Stored items from a collection
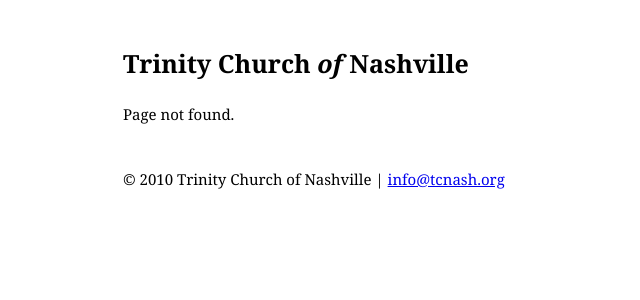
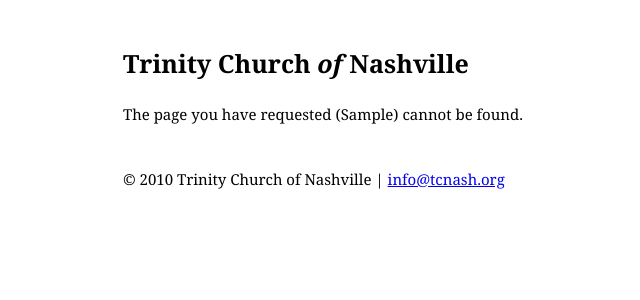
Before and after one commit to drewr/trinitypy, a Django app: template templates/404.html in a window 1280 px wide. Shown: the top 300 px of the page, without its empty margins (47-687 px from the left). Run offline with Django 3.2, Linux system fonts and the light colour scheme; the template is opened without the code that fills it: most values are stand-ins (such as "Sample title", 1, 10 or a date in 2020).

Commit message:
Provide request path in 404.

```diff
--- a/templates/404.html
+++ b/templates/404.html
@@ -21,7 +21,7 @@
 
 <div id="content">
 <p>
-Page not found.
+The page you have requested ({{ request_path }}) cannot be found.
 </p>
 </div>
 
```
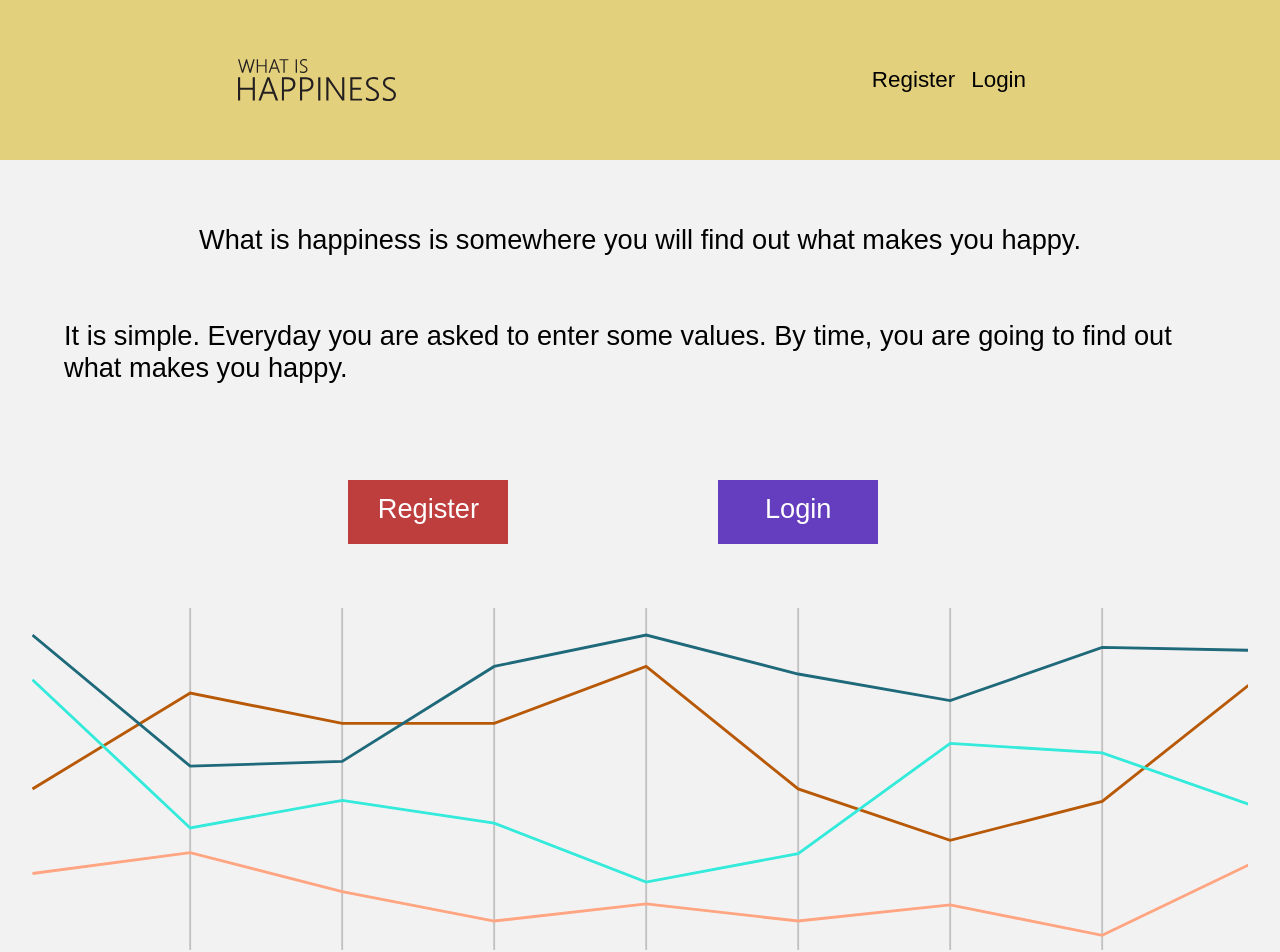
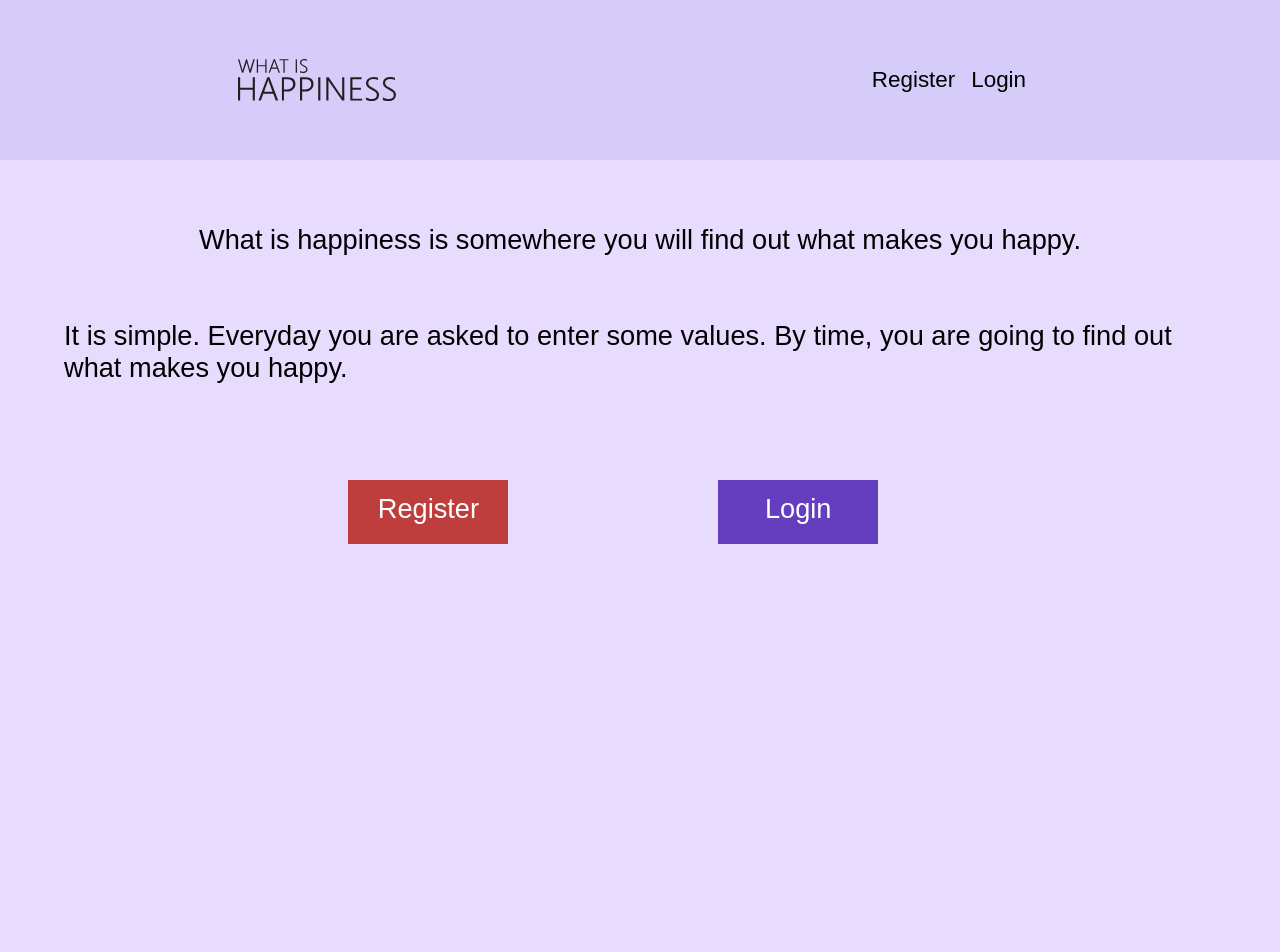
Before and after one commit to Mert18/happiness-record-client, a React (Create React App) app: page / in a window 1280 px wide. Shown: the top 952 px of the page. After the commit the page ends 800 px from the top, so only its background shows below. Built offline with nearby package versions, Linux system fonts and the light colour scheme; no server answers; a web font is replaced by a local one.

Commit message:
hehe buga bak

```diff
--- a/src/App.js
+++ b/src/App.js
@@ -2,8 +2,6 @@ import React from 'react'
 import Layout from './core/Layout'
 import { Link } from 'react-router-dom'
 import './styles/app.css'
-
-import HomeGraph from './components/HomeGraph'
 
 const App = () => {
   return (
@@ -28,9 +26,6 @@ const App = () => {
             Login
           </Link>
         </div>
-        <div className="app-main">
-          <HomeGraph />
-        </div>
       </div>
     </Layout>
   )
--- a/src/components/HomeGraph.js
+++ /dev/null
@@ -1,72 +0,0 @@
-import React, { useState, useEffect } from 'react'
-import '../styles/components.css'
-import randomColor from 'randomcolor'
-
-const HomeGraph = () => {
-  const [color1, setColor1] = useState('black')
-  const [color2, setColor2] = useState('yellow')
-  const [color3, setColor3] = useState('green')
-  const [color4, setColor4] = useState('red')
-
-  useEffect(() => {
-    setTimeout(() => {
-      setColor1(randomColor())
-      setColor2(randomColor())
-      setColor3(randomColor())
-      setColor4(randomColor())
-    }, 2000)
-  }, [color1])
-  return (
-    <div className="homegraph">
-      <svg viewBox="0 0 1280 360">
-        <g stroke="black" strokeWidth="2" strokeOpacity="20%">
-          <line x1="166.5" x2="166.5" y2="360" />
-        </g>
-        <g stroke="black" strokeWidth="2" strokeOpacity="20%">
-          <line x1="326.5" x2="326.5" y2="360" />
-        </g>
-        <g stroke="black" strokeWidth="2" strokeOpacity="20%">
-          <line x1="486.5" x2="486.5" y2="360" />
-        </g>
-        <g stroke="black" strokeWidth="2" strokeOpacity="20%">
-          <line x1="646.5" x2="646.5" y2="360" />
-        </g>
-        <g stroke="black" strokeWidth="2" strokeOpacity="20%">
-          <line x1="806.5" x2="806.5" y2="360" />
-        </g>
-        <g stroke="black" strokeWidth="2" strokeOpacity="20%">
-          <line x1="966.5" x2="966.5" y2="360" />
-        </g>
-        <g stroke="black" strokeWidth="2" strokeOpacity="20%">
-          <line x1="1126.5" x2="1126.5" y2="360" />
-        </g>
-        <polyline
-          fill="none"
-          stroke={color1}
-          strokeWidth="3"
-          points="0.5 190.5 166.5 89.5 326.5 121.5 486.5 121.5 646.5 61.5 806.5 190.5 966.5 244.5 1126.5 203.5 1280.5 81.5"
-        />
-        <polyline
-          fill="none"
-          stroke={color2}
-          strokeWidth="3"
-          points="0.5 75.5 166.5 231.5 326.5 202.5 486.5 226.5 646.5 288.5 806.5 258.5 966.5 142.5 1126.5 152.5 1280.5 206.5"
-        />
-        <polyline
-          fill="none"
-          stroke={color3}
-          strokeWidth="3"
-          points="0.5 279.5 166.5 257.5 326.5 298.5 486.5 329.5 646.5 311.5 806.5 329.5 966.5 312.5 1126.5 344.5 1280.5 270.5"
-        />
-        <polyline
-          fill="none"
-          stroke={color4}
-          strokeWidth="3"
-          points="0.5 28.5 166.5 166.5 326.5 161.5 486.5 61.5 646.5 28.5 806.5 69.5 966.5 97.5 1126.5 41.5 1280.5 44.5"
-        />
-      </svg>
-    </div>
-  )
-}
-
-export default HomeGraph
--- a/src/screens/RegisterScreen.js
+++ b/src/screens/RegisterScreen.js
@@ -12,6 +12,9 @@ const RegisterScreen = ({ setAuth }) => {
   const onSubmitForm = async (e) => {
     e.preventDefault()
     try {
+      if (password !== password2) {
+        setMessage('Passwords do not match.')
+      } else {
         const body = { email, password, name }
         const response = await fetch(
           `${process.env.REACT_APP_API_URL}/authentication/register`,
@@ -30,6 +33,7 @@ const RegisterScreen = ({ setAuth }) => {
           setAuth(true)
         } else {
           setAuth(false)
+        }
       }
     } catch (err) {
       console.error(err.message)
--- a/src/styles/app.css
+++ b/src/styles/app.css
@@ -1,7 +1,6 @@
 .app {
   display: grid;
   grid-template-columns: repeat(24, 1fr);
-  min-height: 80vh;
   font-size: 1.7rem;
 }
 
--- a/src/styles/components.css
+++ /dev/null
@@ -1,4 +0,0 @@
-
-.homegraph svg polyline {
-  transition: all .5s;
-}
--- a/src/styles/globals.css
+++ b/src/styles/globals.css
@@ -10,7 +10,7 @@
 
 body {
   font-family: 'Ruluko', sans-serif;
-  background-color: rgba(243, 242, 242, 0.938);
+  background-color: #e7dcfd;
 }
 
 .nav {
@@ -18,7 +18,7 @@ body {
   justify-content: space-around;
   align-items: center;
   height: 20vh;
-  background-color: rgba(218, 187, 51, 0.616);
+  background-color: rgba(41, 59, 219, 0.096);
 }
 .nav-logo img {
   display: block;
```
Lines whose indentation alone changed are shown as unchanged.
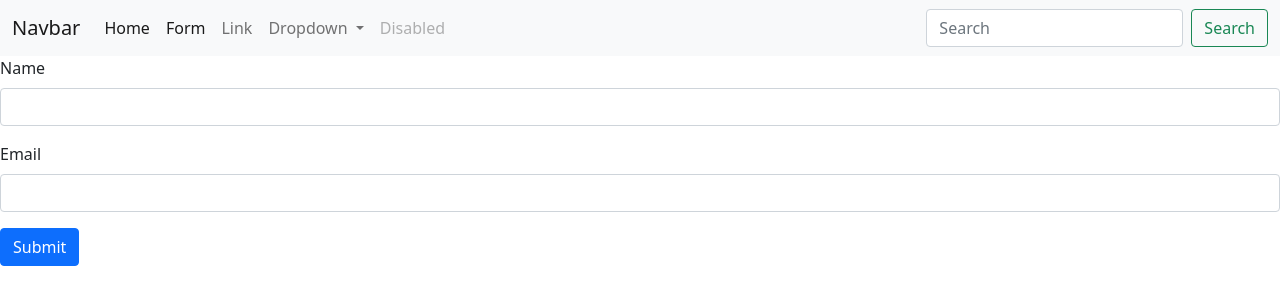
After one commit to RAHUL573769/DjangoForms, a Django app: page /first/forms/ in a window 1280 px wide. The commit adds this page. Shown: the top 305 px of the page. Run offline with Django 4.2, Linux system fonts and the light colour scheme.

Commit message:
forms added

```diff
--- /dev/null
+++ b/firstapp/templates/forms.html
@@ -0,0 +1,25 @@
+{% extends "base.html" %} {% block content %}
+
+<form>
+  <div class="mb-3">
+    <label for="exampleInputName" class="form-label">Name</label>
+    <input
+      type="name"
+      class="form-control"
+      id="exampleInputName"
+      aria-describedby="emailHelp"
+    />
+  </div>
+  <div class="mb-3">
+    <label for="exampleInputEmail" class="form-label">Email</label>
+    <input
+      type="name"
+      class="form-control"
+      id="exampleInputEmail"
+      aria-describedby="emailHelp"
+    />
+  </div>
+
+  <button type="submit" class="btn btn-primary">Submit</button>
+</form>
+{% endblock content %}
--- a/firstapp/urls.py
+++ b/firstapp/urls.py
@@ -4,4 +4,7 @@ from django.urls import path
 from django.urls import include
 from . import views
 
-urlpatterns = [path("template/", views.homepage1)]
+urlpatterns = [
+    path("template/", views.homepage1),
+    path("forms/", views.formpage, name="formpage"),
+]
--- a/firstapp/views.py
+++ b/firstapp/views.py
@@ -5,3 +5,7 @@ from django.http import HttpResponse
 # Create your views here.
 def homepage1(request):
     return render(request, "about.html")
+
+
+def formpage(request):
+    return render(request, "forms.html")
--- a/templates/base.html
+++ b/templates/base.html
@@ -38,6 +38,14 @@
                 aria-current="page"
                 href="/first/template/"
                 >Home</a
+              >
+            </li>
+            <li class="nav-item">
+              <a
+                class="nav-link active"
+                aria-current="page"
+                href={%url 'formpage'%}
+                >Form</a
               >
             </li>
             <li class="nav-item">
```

• The task: Each line holding the word "aria" must be pulled from the records.

• Answer to the exercise:
+      aria-describedby="emailHelp"
+      aria-describedby="emailHelp"
                 aria-current="page"
+                aria-current="page"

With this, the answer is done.